I've been reflecting on the fun experiences my family and friends had this summer. My thoughts inevitably also turn to those with new health challenges and disabilities, and their caregivers, the people who are supporting them. I've learned that there are many wonderful opportunities to get out and create lasting happy memories, participate in things that bring joy, and still manage the care.
This week, Kerry asks: My sister was recently diagnosed with Multiple Sclerosis and she is refusing to accept any help from her family, friends or health care professionals. When I try to talk to her about it, we always end up in an argument. Do you have any advice?

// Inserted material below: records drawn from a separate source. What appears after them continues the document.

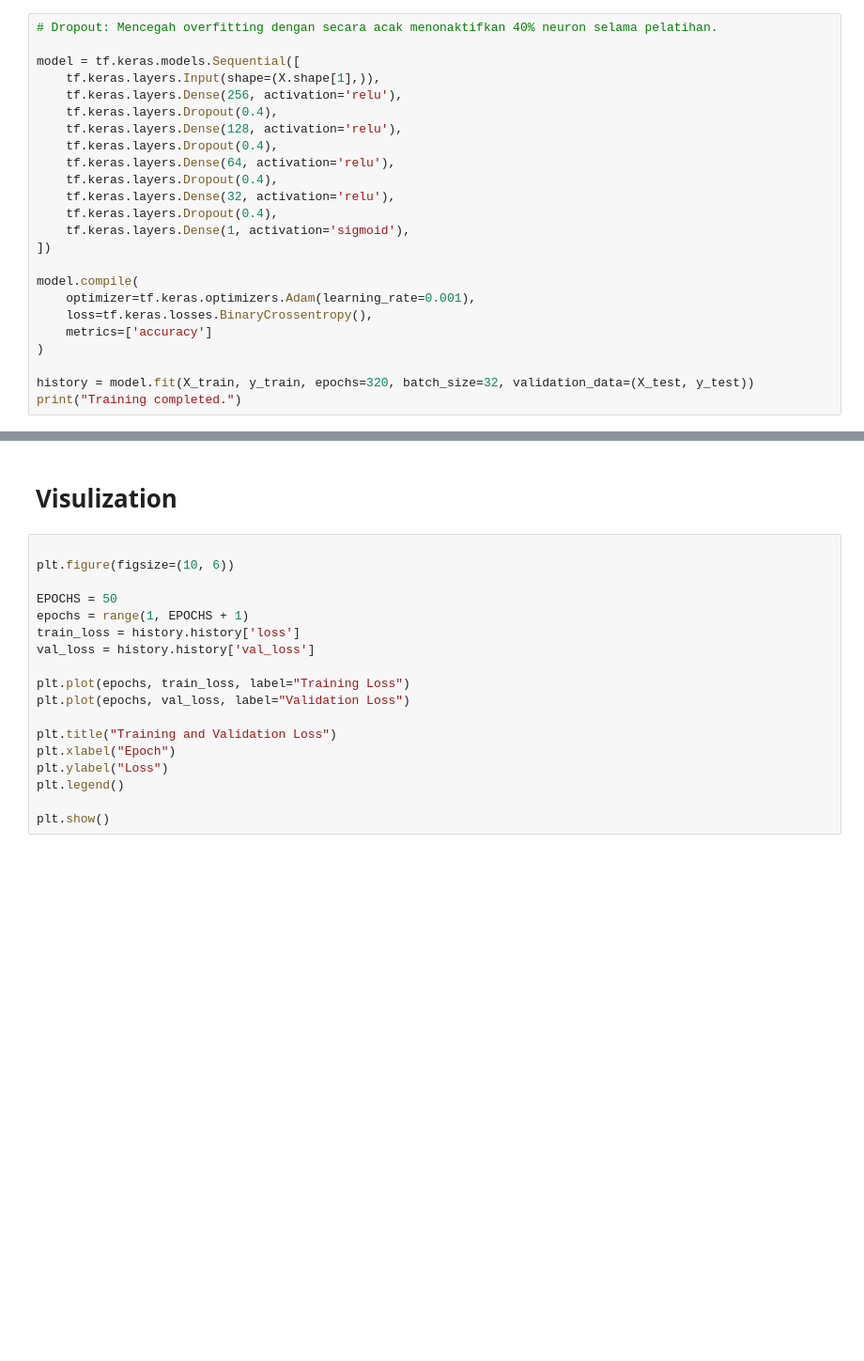
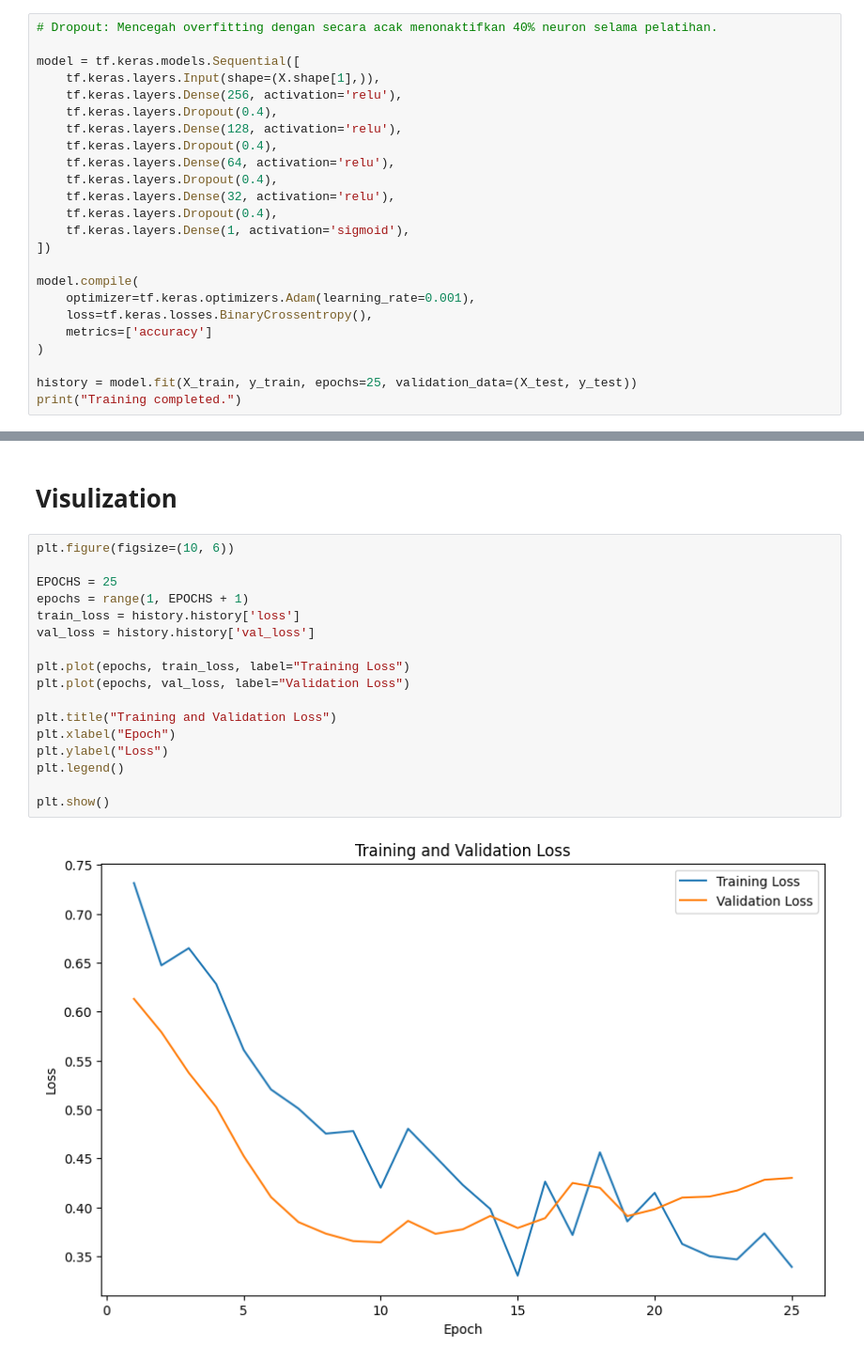
Before and after one commit to UWONGMUMET/Bankitz, a Jupyter notebook: Binary Classifcation with NN/Heart Attack Analysis & Prediction.ipynb, the cells around one changed output, grey strips where cells are left out. Shown: that part at 94% size. Cells and saved outputs as stored; diff of their text form; blank space fills up the shorter version.

```diff
--- a/Binary Classifcation with NN/Heart Attack Analysis & Prediction.ipynb
+++ b/Binary Classifcation with NN/Heart Attack Analysis & Prediction.ipynb
@@ -124,6 +124,6 @@ model.compile(
     metrics=['accuracy']
 )
 
-history = model.fit(X_train, y_train, epochs=320, batch_size=32, validation_data=(X_test, y_test))
+history = model.fit(X_train, y_train, epochs=25, validation_data=(X_test, y_test))
 print("Training completed.")
 # %% [output]
@@ -147,20 +147,21 @@ Training completed.
 # %% [markdown]
 # Visulization
 # %%
-
 plt.figure(figsize=(10, 6))
 
-EPOCHS = 50
+EPOCHS = 25
 epochs = range(1, EPOCHS + 1)
 train_loss = history.history['loss']
 val_loss = history.history['val_loss']
 
 plt.plot(epochs, train_loss, label="Training Loss")
 plt.plot(epochs, val_loss, label="Validation Loss")
 
 plt.title("Training and Validation Loss")
 plt.xlabel("Epoch")
 plt.ylabel("Loss")
 plt.legend()
 
 plt.show()
+# %% [output]
+[figure, added]
```
Also changed, not shown: parts of 2 cells of this notebook, 2 other files.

Vicky asks: I've been taking care of my mom who is 74, in poor health and lives on her own. We've never had a very close relationship, and she criticizes everything I do. It doesn't matter if it's house cleaning, taking her to appointments, or getting her groceries -- it's like I can never do anything to her satisfaction.
My four-year-old daughter is having surgery soon, and I'm a nervous wreck. Her doctors have assured me that she will be fine, but I'm worried about her getting put out, and especially worried about helping her recover at home after leaving the hospital...help!
Shannon asks: My mother recently passed away. It was a peaceful death in her home, the way she wanted, however after two years of caring for her full-time I am now struggling with how to move forward in my own life.
Kay asks: My husband has dementia and the symptoms are getting so bad that I feel like a prisoner in my own home. I am embarrassed to take him to our daughter's house for fear of what he might do or say. I don't want our kids or grandkids to see him act this way. I am not prepared for these changes and I don't know if I can manage for much longer.
My wife Karen was recently diagnosed with stage 2 breast cancer. We want to help but Karen gets frustrated when any of us try to do things for her, with the kids or around the house. I don't know how to be strong as the best husband, caregiver, and deal with my own fears about what's happening. Can anyone be a 'super caregiver'?
Todd asks: My parents are getting older and recently, mom has become afraid of falling. She often talks about friends who have taken a spill, and whenever they come over she tells me we should have a railing for our front steps. She's even avoiding rooms where our kids' toys are on the floor. Neither one of them have had a fall -- how worried should we be about this?
Rebecca asks: My grandmother is getting older and was recently diagnosed with early stage Alzheimer's Disease. She is still very healthy and independently living on her own. We have talked about her desire to remain at home and independent for as long as she can. How can we keep her safe in her home?
My mom's health has been deteriorating greatly over the past year. As an only child, I am her primary caregiver and this last hospital stay has really taken a toll on me. She gets very limited formal help and the rest of her care is left to me. I am so tired and can't concentrate on anything any more.
"How do I care for my dad as his physical health deteriorates? His Parkinson's is advancing and he needs more and more help. I feel unprepared and anxious, but I want to be able to care for him as long as possible."
Ryan asks: At Easter this year I looked around my parent's house and realized that they are not going to be able to live here forever. When do you start talking to your parents about the future and where they going to live as they age?